Top of SUPPLIED ENTRIES

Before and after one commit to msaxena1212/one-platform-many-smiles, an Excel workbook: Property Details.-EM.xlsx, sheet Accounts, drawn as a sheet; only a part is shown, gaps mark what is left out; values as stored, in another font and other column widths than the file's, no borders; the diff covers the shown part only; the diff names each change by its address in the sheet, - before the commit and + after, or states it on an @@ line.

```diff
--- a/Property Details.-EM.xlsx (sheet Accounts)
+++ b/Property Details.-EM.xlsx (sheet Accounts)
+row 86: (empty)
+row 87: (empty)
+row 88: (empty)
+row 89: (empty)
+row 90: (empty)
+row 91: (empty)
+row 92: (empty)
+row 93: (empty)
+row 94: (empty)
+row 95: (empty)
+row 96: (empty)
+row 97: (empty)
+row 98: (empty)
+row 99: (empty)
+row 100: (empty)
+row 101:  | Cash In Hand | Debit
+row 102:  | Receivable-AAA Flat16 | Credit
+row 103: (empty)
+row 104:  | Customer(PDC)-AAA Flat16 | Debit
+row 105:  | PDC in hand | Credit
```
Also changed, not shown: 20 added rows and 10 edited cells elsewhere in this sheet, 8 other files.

Bottom of SUPPLIED ENTRIES

## PROBLEM:
From the records above, copy each line in which the string "Credit" occurs.

## RESULT OF THE TASK:
+row 102:  | Receivable-AAA Flat16 | Credit
+row 105:  | PDC in hand | Credit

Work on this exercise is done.